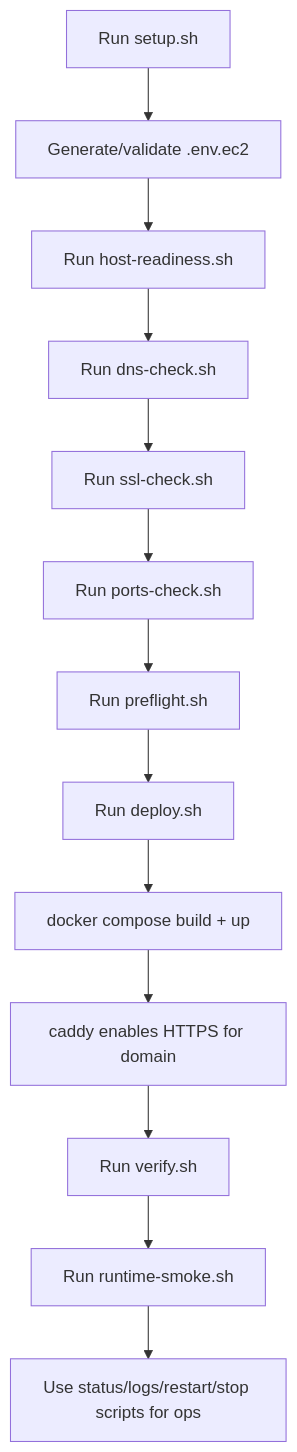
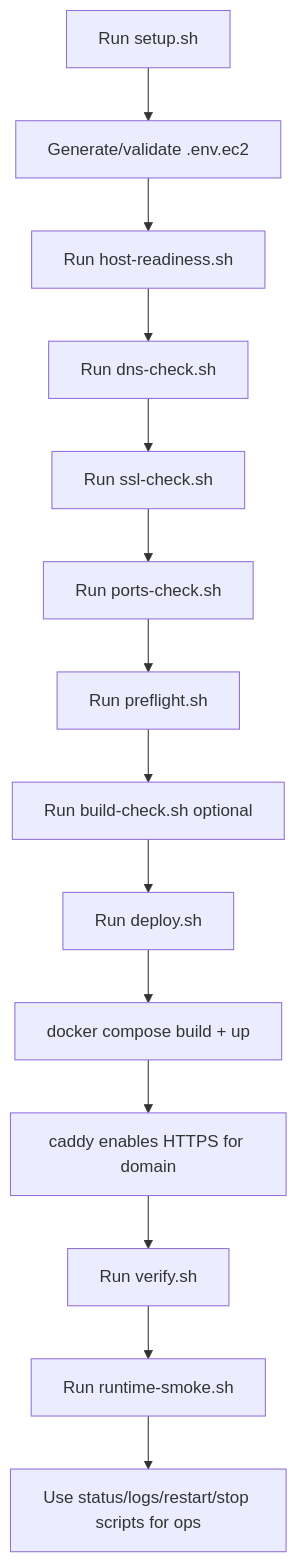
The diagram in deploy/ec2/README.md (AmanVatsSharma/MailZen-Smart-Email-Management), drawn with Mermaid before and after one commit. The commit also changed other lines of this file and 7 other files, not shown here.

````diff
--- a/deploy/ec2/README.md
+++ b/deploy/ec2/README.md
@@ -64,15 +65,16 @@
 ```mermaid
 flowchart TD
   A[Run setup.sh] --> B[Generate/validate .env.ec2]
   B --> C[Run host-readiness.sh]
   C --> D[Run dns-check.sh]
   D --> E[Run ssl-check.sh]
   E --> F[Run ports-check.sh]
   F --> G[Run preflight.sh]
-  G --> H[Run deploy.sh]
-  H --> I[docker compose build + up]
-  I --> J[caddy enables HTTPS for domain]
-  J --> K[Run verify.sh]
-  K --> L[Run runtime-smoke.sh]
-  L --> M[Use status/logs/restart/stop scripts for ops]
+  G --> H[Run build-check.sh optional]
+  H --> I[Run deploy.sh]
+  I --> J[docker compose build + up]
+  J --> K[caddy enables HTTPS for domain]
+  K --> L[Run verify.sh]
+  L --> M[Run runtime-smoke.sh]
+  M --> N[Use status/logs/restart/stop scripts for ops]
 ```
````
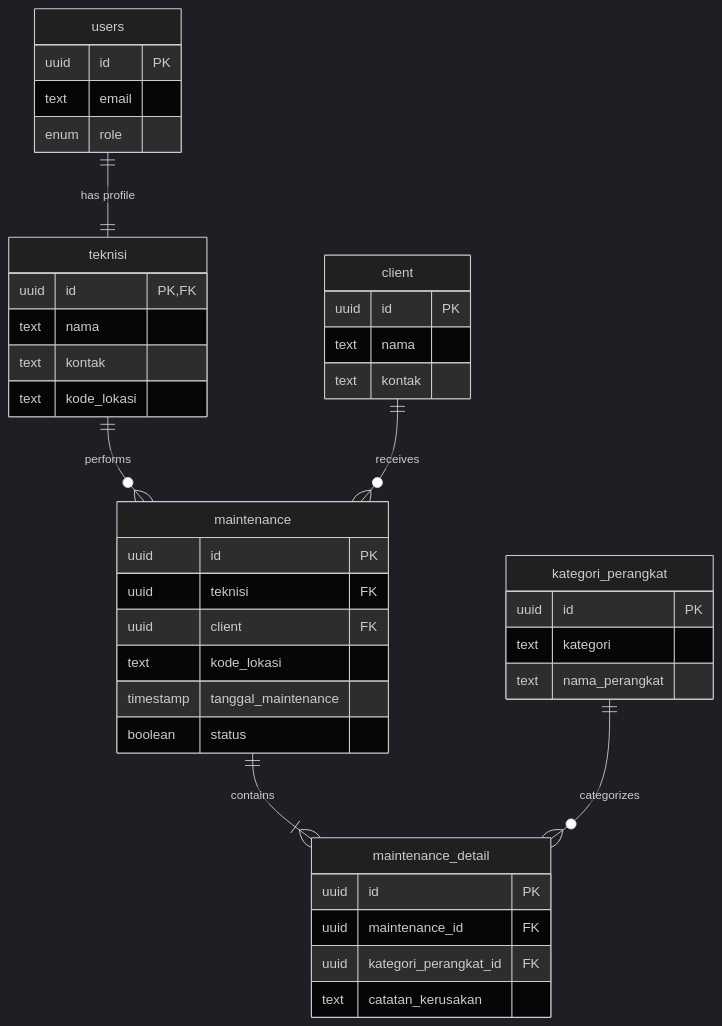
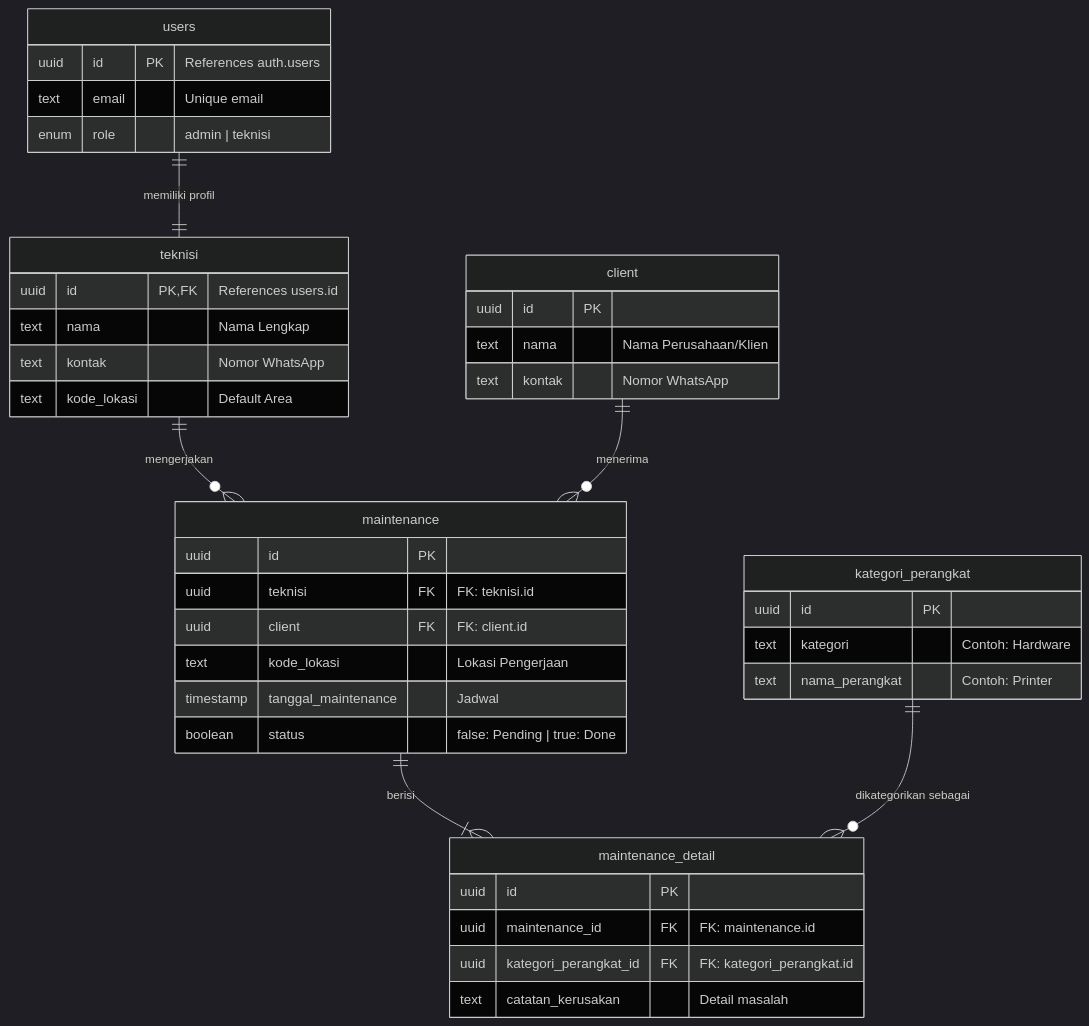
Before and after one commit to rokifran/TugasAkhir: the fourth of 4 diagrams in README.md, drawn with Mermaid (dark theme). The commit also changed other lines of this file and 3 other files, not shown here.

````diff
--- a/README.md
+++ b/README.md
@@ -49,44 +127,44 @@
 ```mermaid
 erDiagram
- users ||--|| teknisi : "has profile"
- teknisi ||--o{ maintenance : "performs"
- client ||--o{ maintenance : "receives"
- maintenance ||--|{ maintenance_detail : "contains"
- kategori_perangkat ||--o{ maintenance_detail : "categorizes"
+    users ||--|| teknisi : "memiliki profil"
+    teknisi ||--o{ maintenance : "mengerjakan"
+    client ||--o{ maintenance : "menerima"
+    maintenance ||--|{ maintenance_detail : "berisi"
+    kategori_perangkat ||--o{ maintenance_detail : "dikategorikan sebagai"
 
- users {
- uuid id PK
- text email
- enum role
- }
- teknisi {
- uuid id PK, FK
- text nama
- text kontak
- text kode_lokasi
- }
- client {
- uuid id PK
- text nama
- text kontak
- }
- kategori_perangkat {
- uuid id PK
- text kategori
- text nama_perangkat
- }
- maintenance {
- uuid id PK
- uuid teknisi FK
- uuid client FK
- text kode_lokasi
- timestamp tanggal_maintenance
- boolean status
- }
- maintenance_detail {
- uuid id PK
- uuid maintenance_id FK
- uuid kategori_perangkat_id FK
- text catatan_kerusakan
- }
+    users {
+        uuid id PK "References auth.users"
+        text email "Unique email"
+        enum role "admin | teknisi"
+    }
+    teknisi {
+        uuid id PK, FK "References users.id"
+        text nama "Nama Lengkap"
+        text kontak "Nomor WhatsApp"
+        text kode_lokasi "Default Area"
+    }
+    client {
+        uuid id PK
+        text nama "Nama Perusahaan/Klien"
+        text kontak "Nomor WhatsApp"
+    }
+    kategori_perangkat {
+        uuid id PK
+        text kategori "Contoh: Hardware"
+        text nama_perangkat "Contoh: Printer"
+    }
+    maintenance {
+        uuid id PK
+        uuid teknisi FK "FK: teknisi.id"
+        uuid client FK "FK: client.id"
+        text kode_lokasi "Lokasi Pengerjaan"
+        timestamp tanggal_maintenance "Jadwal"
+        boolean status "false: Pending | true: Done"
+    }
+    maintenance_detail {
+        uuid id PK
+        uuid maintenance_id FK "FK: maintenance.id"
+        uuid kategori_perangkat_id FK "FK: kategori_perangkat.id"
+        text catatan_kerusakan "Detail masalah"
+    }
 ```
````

━━━━

What is required:
All lines in the records above that contain "build" are to be reported.

Answer box:
-  H --> I[docker compose build + up]
+  G --> H[Run build-check.sh optional]
+  I --> J[docker compose build + up]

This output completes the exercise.